Contact centre software licensing will be a thing of the past, because contact centre services will move to the cloud within five years, according to Alcatel-Lucent Enterprise's Asia Pacific senior vice president Michael McBrien.
The company, which offers its Genesys call centre services both in the cloud and as an on-premise software-based service, has around 1000 customers in the cloud already, McBrien told journalists at the G-Force 2011 conference in Melbourne today. He said that it would encompass Alcatel-Lucent Enterprises' entire customer base by 2016.
"I think in five years time, the way people buy contact centre services and telecommunications enterprise services will be in some type of cloud," he said. "And they'll be paying as they go, paying as they use it."
He said that similar to the Salesforce model for customer relationship management software as a service (SaaS), customers will buy the service from a telco or vendor and then bring someone else in to customise it to their needs.
And although McBrien thinks that telcos are well placed to capture the call centre services market in the cloud, he said the bets were out on which type of company customers would approach to buy the services they needed.
"I have no idea who is going to win.

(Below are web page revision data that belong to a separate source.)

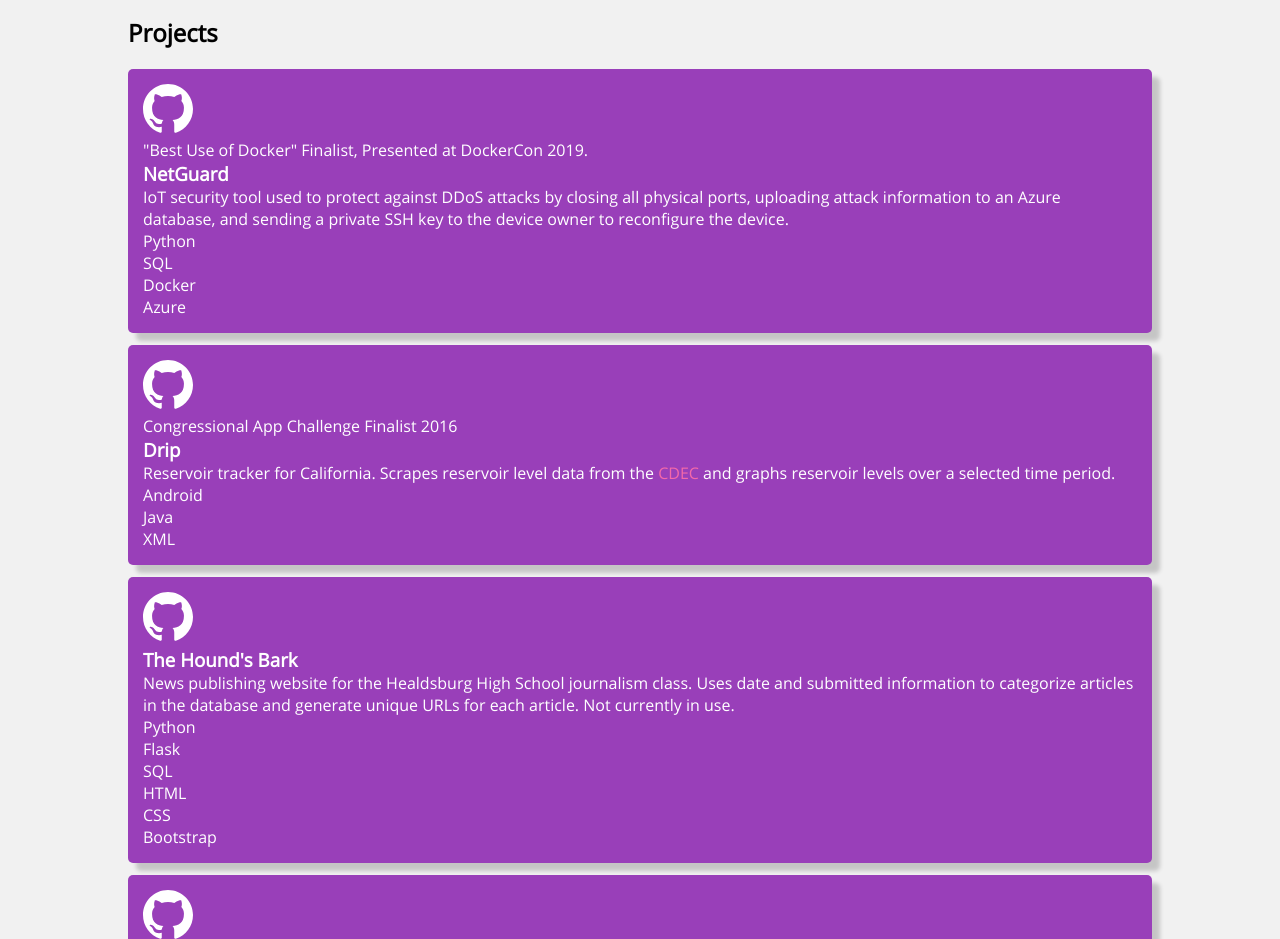
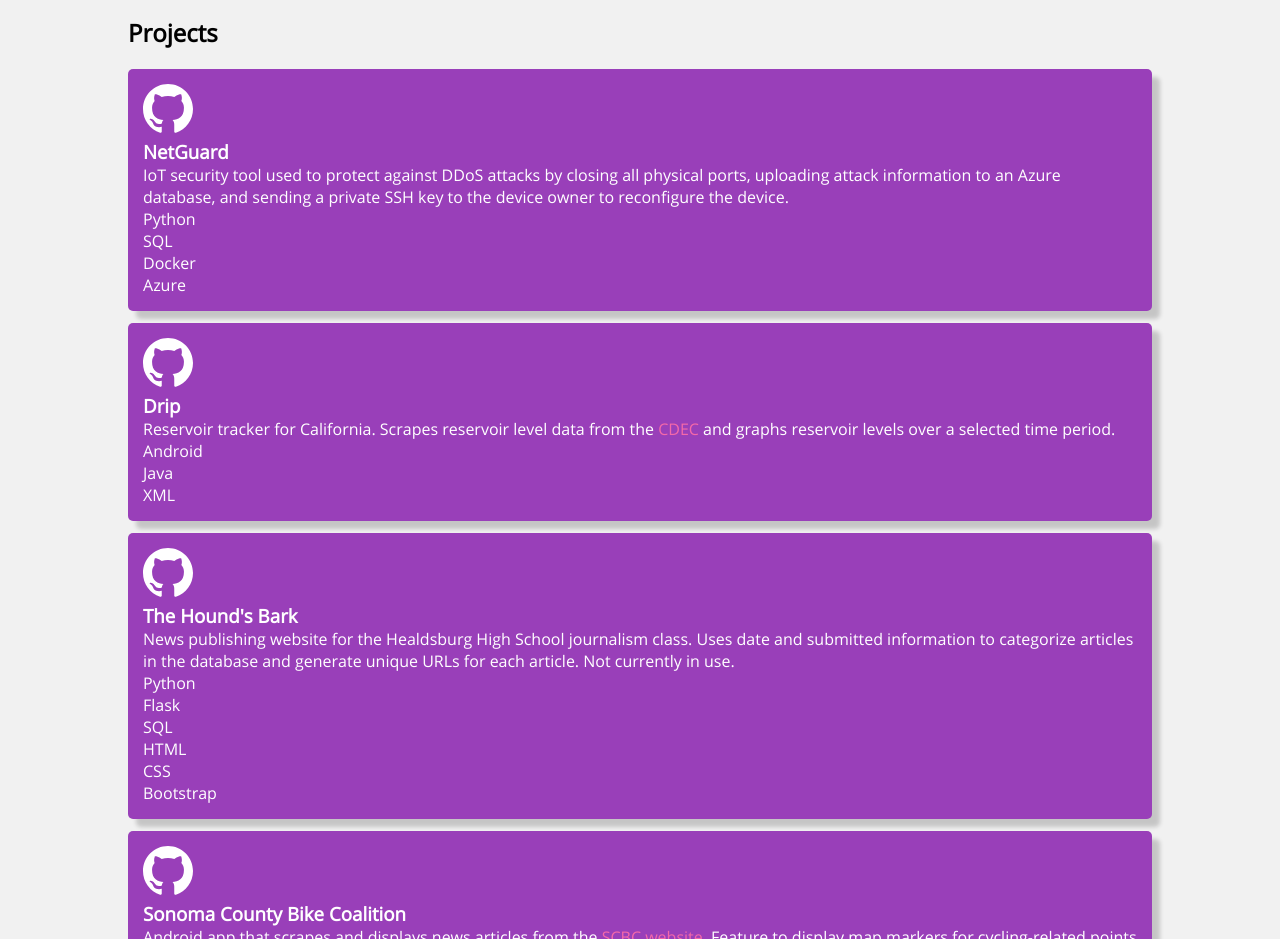
Before and after one commit to ethancdaniel/ethancdaniel.github.io, a website: page index.html in a window 1280 px wide. Shown: the part 2340-3279 px from the top of the page. Drawn offline with nearby package versions, Linux system fonts and the light colour scheme.

Commit message:
Remove project awards

```diff
--- a/index.html
+++ b/index.html
@@ -348,9 +348,6 @@
                 <path
                   d="M12 0c-6.626 0-12 5.373-12 12 0 5.302 3.438 9.8 8.207 11.387.599.111.793-.261.793-.577v-2.234c-3.338.726-4.033-1.416-4.033-1.416-.546-1.387-1.333-1.756-1.333-1.756-1.089-.745.083-.729.083-.729 1.205.084 1.839 1.237 1.839 1.237 1.07 1.834 2.807 1.304 3.492.997.107-.775.418-1.305.762-1.604-2.665-.305-5.467-1.334-5.467-5.931 0-1.311.469-2.381 1.236-3.221-.124-.303-.535-1.524.117-3.176 0 0 1.008-.322 3.301 1.23.957-.266 1.983-.399 3.003-.404 1.02.005 2.047.138 3.006.404 2.291-1.552 3.297-1.23 3.297-1.23.653 1.653.242 2.874.118 3.176.77.84 1.235 1.911 1.235 3.221 0 4.609-2.807 5.624-5.479 5.921.43.372.823 1.102.823 2.222v3.293c0 .319.192.694.801.576 4.765-1.589 8.199-6.086 8.199-11.386 0-6.627-5.373-12-12-12z" />
               </svg></a>
-            <p class="project-award">
-              "Best Use of Docker" Finalist, Presented at DockerCon 2019.
-            </p>
           </div>
           <h3>NetGuard</h3>
           <p>
@@ -373,9 +370,6 @@
                 <path
                   d="M12 0c-6.626 0-12 5.373-12 12 0 5.302 3.438 9.8 8.207 11.387.599.111.793-.261.793-.577v-2.234c-3.338.726-4.033-1.416-4.033-1.416-.546-1.387-1.333-1.756-1.333-1.756-1.089-.745.083-.729.083-.729 1.205.084 1.839 1.237 1.839 1.237 1.07 1.834 2.807 1.304 3.492.997.107-.775.418-1.305.762-1.604-2.665-.305-5.467-1.334-5.467-5.931 0-1.311.469-2.381 1.236-3.221-.124-.303-.535-1.524.117-3.176 0 0 1.008-.322 3.301 1.23.957-.266 1.983-.399 3.003-.404 1.02.005 2.047.138 3.006.404 2.291-1.552 3.297-1.23 3.297-1.23.653 1.653.242 2.874.118 3.176.77.84 1.235 1.911 1.235 3.221 0 4.609-2.807 5.624-5.479 5.921.43.372.823 1.102.823 2.222v3.293c0 .319.192.694.801.576 4.765-1.589 8.199-6.086 8.199-11.386 0-6.627-5.373-12-12-12z" />
               </svg></a>
-            <p class="project-award">
-              Congressional App Challenge Finalist 2016
-            </p>
           </div>
           <h3>Drip</h3>
           <p>
```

Are you going buy that from a telco, are you going to buy all that from a HP or are you going to buy that all from an IBM, or a specialised hosted customer company that doesn't even exist yet?" he said.
Alcatel-Lucent Enterprise was putting together a plan to deal with the shift to the cloud over the next five years, McBrien said, adding that the company had to figure out how to continue to sell software in the interim period.
"So how do you migrate to a model when you need to keep selling software? You go to a different market, a mid market. That's a market we don't play in."
Alcatel-Lucent Enterprise's global sales leader Tom Eggemeier took a more conservative approach, saying that while cloud would be popular, some organisations would want to keep their services in-house in order to maintain control.
"I think, massively, the market is going to go that way, but I think there are still going to be customers that want that control and customisation that is not always a possibility in the cloud-based solution," he said.
Josh Taylor travelled to Melbourne as a guest of Genesys.